The following article is a part of conference coverage from the 2019 American College of Rheumatology/Association of Rheumatology Professionals (ACR/ARP) Annual Meeting, being held in Atlanta, Georgia. The team at Rheumatology Advisor will be reporting on the latest news and research conducted by leading experts in rheumatology. Check back for more from the 2019 ACR/ARP Annual Meeting.
ATLANTA – Compared with the Bath Ankylosing Spondylitis Disease Activity Index (BASDAI), Ankylosing Spondylitis Disease Activity Score (ASDAS) can better assess response to biologic medications among patients with axial spondyloarthritis (axSpA) with coexistent fibromyalgia, according to research results presented at the 2019 American College of Rheumatology/Association of Rheumatology Professionals (ACR/ARP) Annual Meeting, held November 8 to 13, 2019, in Atlanta, Georgia.
The study included data from 85 patients with axSpA (65 men; mean age, 44.7±13.3 years; mean disease duration, 9.5±9.9 years). Researchers collected data on demographic characteristics, extra-articular manifestations, and outcome measures, and patients were categorized as either responders or nonresponders to biologics. For both groups, the researchers determined the mean scores for the individual questions of BASDAI, Bath Ankylosing Spondylitis Functional Index (BASFI), ASDAS, and C-reactive protein (CRP). They performed further analysis after stratifying patients into 3 groups: group 1 (BASDAI ≥4, ASDAS ≥2.1), group 2 (BASDAI <4, ASDAS ≥2.1) and group 3 (BASDAI <4, ASDAS <2.1).
At baseline, mean BASDAI scores were similar between responders and nonresponders receiving biologics (6.1 and 6.2, respectively).
After treatment with biologic medications, patients with clinical nonresponse had higher mean scores for question 1 (fatigue) and question 4 (musculoskeletal areas of tenderness; 7.7 and 6.5, respectively) of the BASDAI compared with responders (3.8 and 2.2, respectively). Compared with responders, nonresponders had a higher mean score for BASFI (2.2 vs 5.9, respectively).

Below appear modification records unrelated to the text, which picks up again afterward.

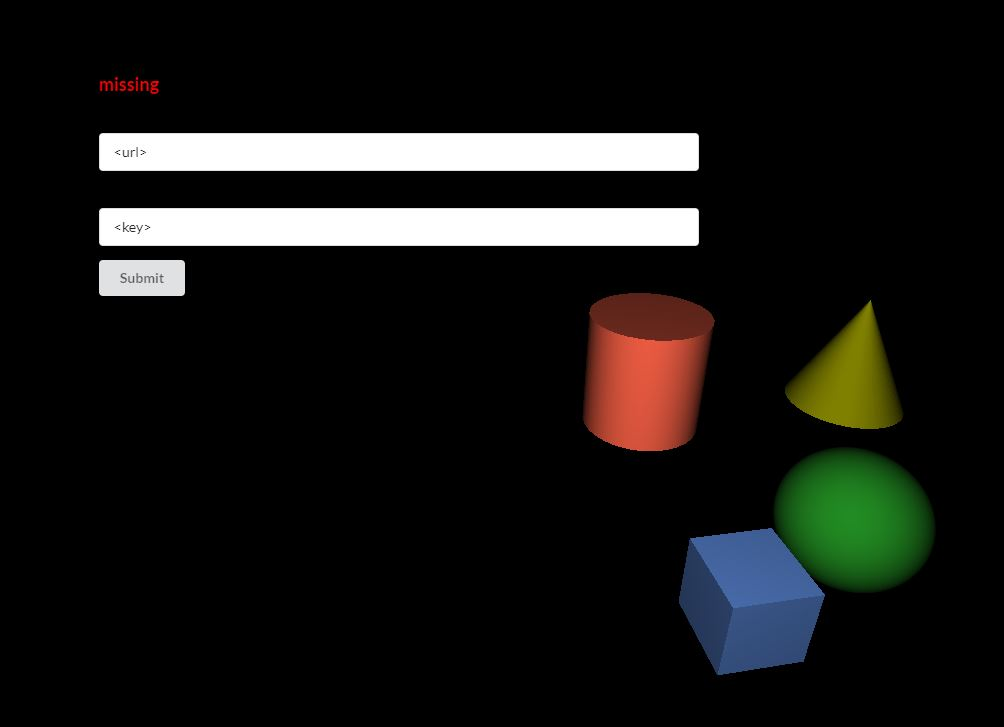
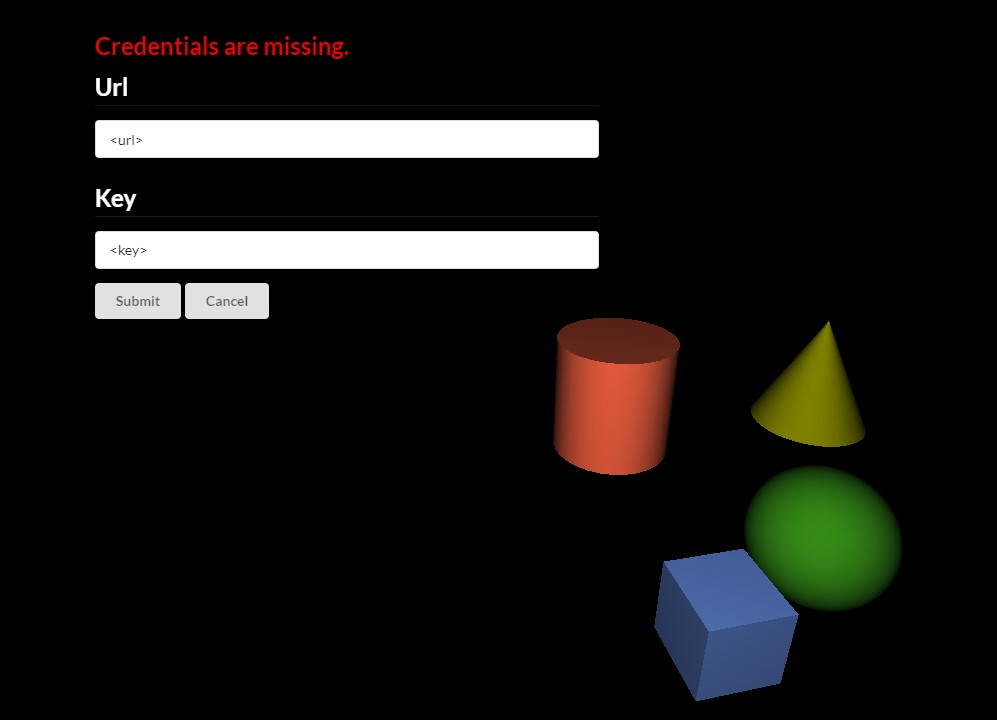
new screenshots for readme; updated RELEASE_NOTES.md

Changed region(s): [[0.0933, 0.0306, 0.7151, 0.4583], [0.653, 0.3972, 0.9328, 0.9778], [0.5286, 0.3972, 0.7151, 0.6722]]

diff --git a/RELEASE_NOTES.md b/RELEASE_NOTES.md
@@ -1,3 +1,7 @@
+### 1.0.6
+* added input fields for caption and credentials
+* refactored UI
+
 ### 1.0.5
 * added toggle button to mark a screenshot if it is allowed to be used for PR 
 
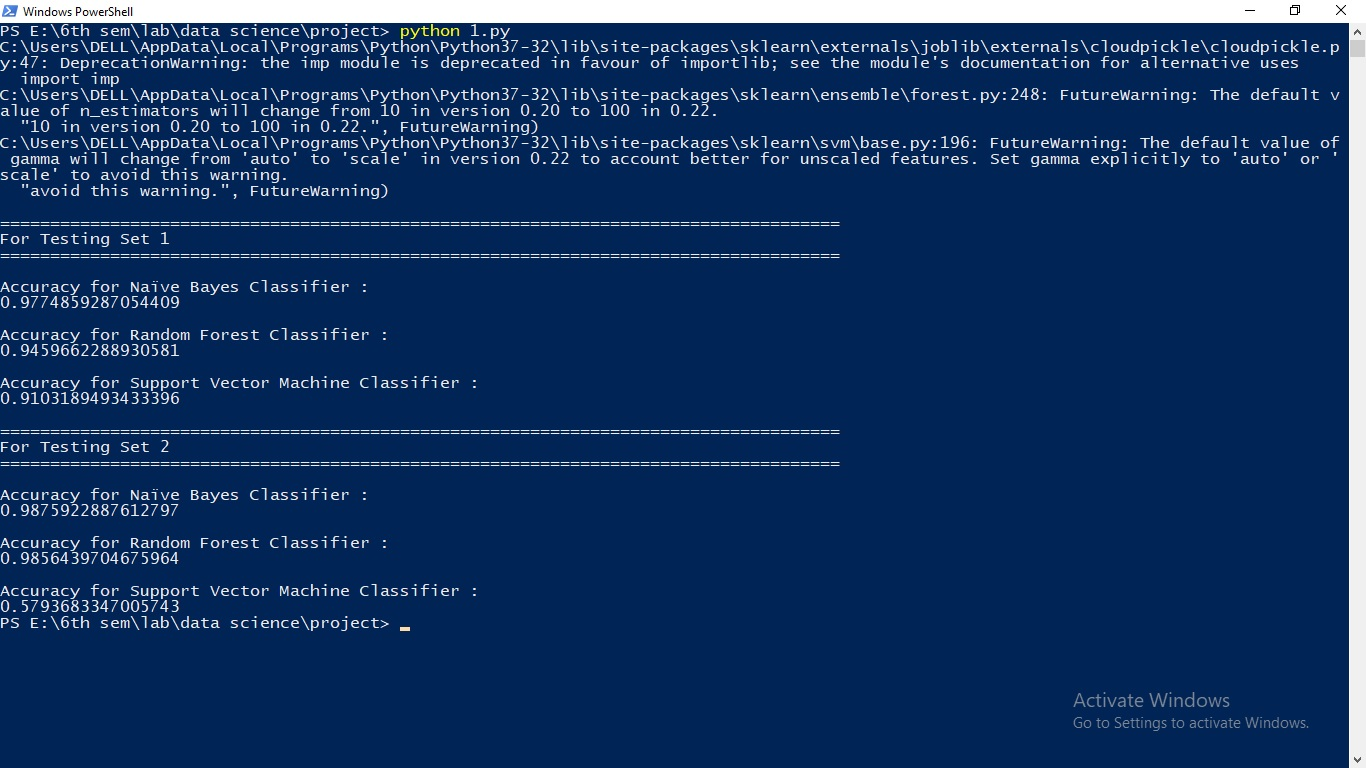
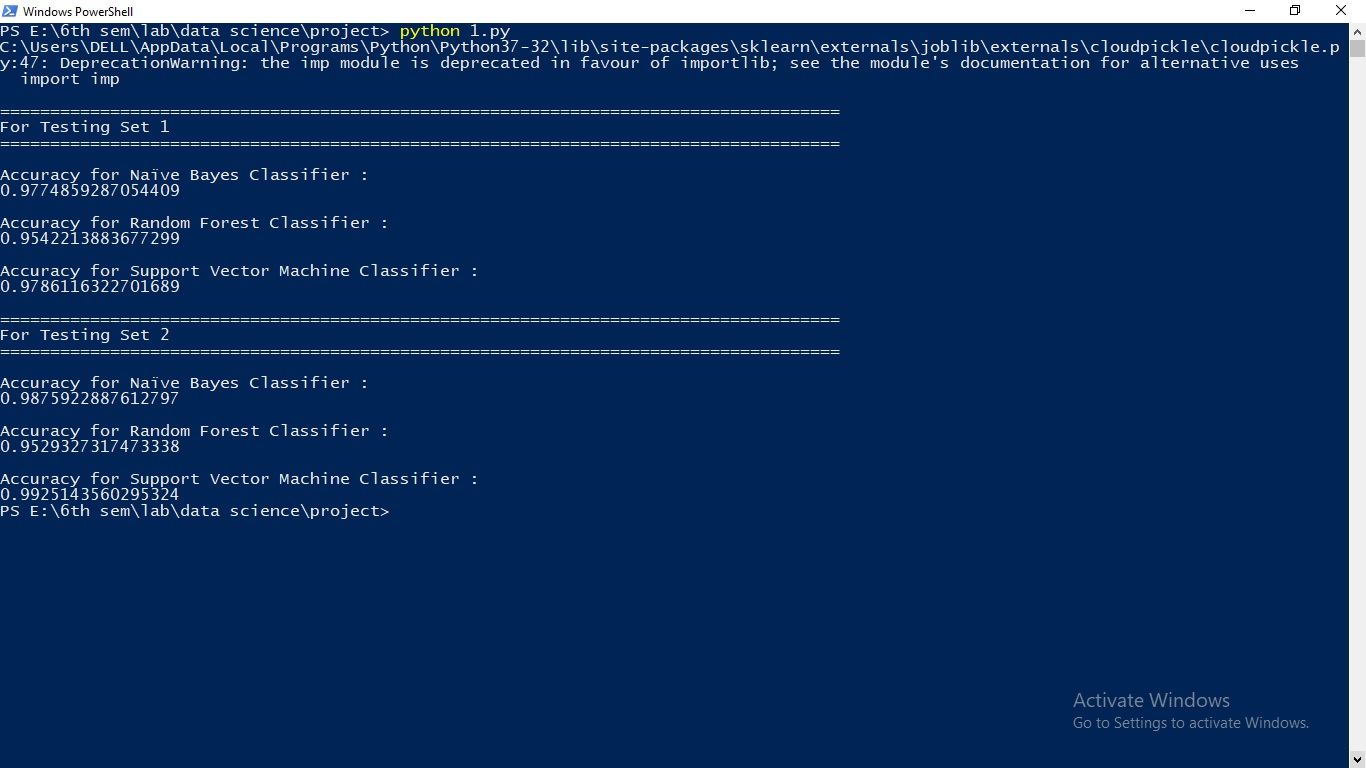
better results

diff --git a/1.py b/1.py
@@ -23,10 +23,10 @@ with open('datatraining.txt') as csvfile:
 nb = GaussianNB()
 nb.fit(train_data, train_target)
 
-rfc = RandomForestClassifier()
+rfc = RandomForestClassifier(n_estimators=70, oob_score=True, n_jobs=-1, random_state=101, max_features=None, min_samples_leaf=30)
 rfc.fit(train_data, train_target)
 
-svm = SVC()
+svm = SVC(kernel="linear", C=0.025, random_state=101)
 svm.fit(train_data, train_target)
 
 #####for testing set 1#####
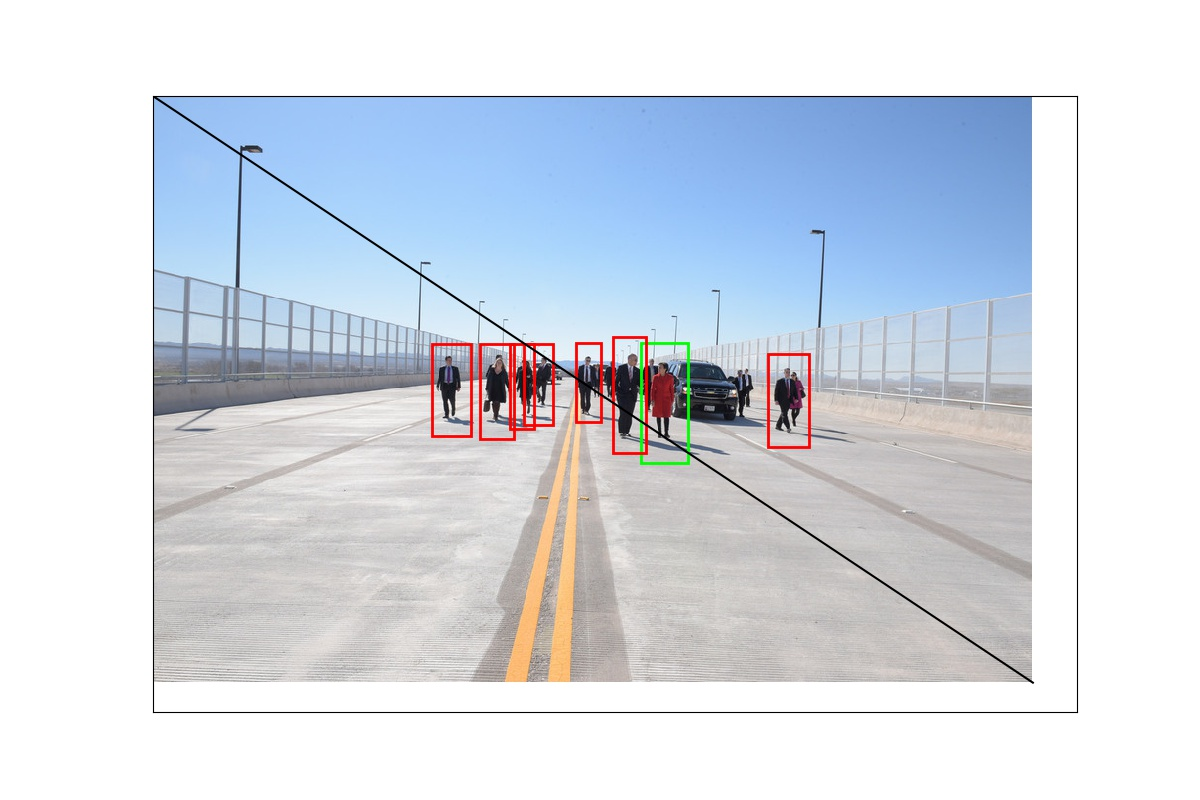
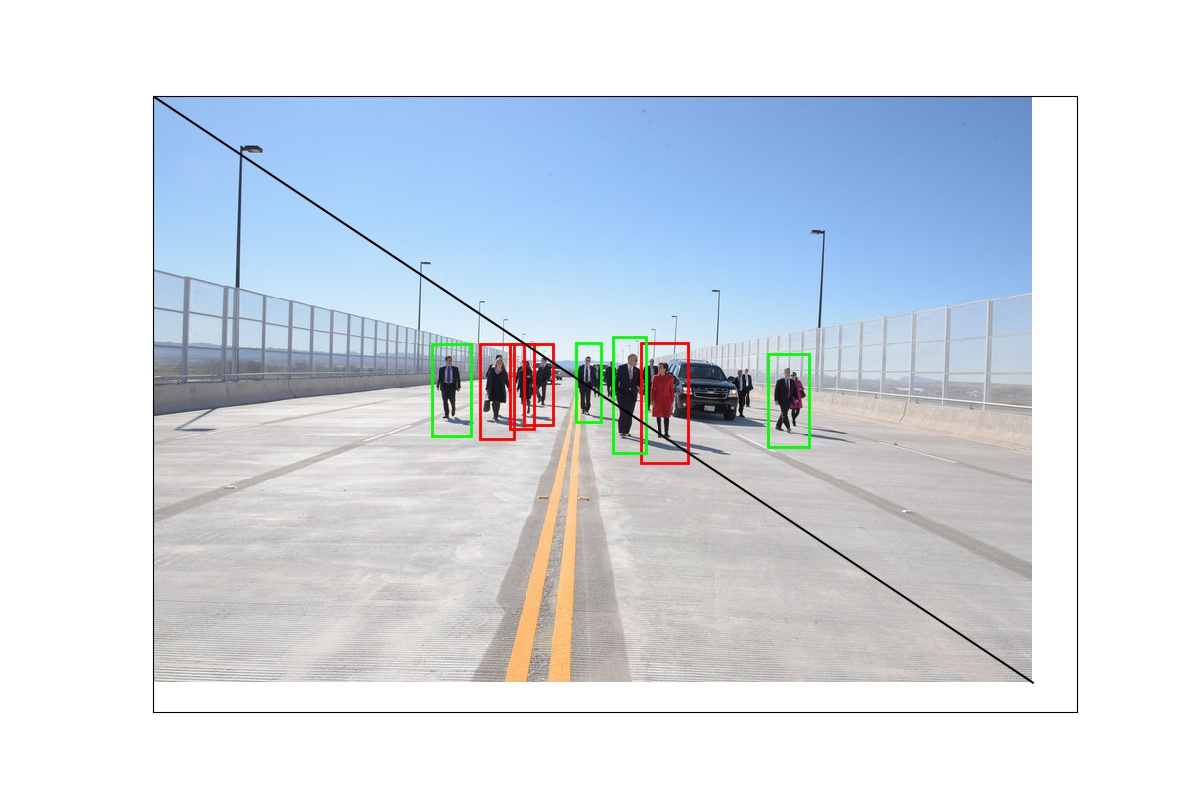
test perimeter detection3

Changed region(s): [[0.4625, 0.4062, 0.5858, 0.5938], [0.3392, 0.4062, 0.4008, 0.5625], [0.6167, 0.4375, 0.6783, 0.5625]]

diff --git a/perimeter_detection.py b/perimeter_detection.py
@@ -96,8 +96,9 @@ def perimeter_detection(weights_path, image_path, result_path, threshold, perime
             current_axis.text(xmin, ymin, label, size='x-large', color='white', bbox={'facecolor': color, 'alpha': 1.0})
 
         plt.savefig(result_path + '/detection_' + file_names[k], format='jpg')
+        plt.close('all')
 
-    vector_a = np.array([perimeter_a[0] - perimeter_b[0], perimeter_a[1] - perimeter_b[1]])
+    vector_a = np.array([perimeter_a[0] - perimeter_b[0], perimeter_a[1] - perimeter_b[1], 0])
     for k in range(len(y_pred_thresh)):
         plt.figure(figsize=(12, 8))
         plt.imshow(original_images[k])
@@ -113,27 +114,27 @@ def perimeter_detection(weights_path, image_path, result_path, threshold, perime
             ymin = box[3] * original_images[k].shape[0] / img_height
             xmax = box[4] * original_images[k].shape[1] / img_width
             ymax = box[5] * original_images[k].shape[0] / img_height
-            vector_b = np.array([xmin - perimeter_a[0], ymin - perimeter_a[1]])
+            vector_b = np.array([xmin - perimeter_a[0], ymin - perimeter_a[1], 0])
             distance = np.linalg.norm(np.cross(vector_a, vector_b)/np.linalg.norm(vector_a))
             if distance < threshold:
                 current_axis.add_patch(
                     plt.Rectangle((xmin, ymin), xmax - xmin, ymax - ymin, color='#FF0000', fill=False, linewidth=2))
                 continue
-            vector_b = np.array([xmin - perimeter_a[0], ymax - perimeter_a[1]])
+            vector_b = np.array([xmin - perimeter_a[0], ymax - perimeter_a[1], 0])
             distance = np.linalg.norm(np.cross(vector_a, vector_b) / np.linalg.norm(vector_a))
             if distance < threshold:
                 current_axis.add_patch(
                     plt.Rectangle((xmin, ymin), xmax - xmin, ymax - ymin, color='#FF0000', fill=False, linewidth=2))
                 continue
-            vector_b = np.array([xmax - perimeter_a[0], ymin - perimeter_a[1]])
+            vector_b = np.array([xmax - perimeter_a[0], ymin - perimeter_a[1], 0])
             distance = np.linalg.norm(np.cross(vector_a, vector_b) / np.linalg.norm(vector_a))
             if distance < threshold:
                 current_axis.add_patch(
                     plt.Rectangle((xmin, ymin), xmax - xmin, ymax - ymin, color='#FF0000', fill=False, linewidth=2))
                 continue
-            vector_b = np.array([xmax - perimeter_a[0], ymax - perimeter_a[1]])
+            vector_b = np.array([xmax - perimeter_a[0], ymax - perimeter_a[1], 0])
             distance = np.linalg.norm(np.cross(vector_a, vector_b) / np.linalg.norm(vector_a))
-            if distance > threshold:
+            if distance < threshold:
                 current_axis.add_patch(
                     plt.Rectangle((xmin, ymin), xmax - xmin, ymax - ymin, color='#FF0000', fill=False, linewidth=2))
                 continue
@@ -141,7 +142,7 @@ def perimeter_detection(weights_path, image_path, result_path, threshold, perime
                 plt.Rectangle((xmin, ymin), xmax - xmin, ymax - ymin, color='#00FF00', fill=False, linewidth=2))
         plt.plot([perimeter_a[0], perimeter_b[0]], [perimeter_a[1], perimeter_b[1]], 'k')
         plt.savefig(result_path + '/perimeter_' + file_names[k], format='jpg')
-
+        plt.close('all')
 
 
 @click.command()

After performing further analysis using ASDAS, the researchers found that group 1 had higher mean scores for question 1 and question 4 (6.9 and 6.0, respectively) of the BASDAI and coexistent fibromyalgia compared with groups 2 (2.6 and 2.6, respectively) and 3 (3.3 and 1.7, respectively). Group 1 also had a higher mean BASFI compared with groups 2 and 3 (5.2 vs 2.4 and 1.6, respectively).
Compared with groups 1 and 3, patients in group 2 had higher mean CRP (3.5 and 3.1 vs 11.4, respectively), denoting a higher inflammatory burden.
“These findings support the hypothesis that fatigue and pain, as reflected by high scores for [question] 1 and [question] 4 of the BASDAI and coexistent fibromyalgia, are possible drivers of high perceived disease activity and nonresponse to biologics,” the researchers concluded. “ASDAS provides a means of incorporating more objective measures of disease activity, such as CRP, into clinical assessment, and therefore, provides a useful adjunct to traditional Bath scores in assessing response to biologics,” they added.
Disclosure: One study author declared affiliations with the pharmaceutical industry. Please see the original reference for a full list of author’s disclosures.
Visit Rheumatology Advisor for live coverage and more news from the 2019 ACR/ARP Annual Meeting.
Sacks S, Rigler K, Chan A. The Ankylosing Spondylitis Disease Activity Score reflects and predicts response to biologic treatment in axial spondyloarthritis patients with coexistent fibromyalgia compared to the Bath Ankylosing Spondylitis Disease Activity Index. Presented at: 2019 ACR/ARP Annual Meeting; November 8-13, 2019; Atlanta, GA. Abstract 1819.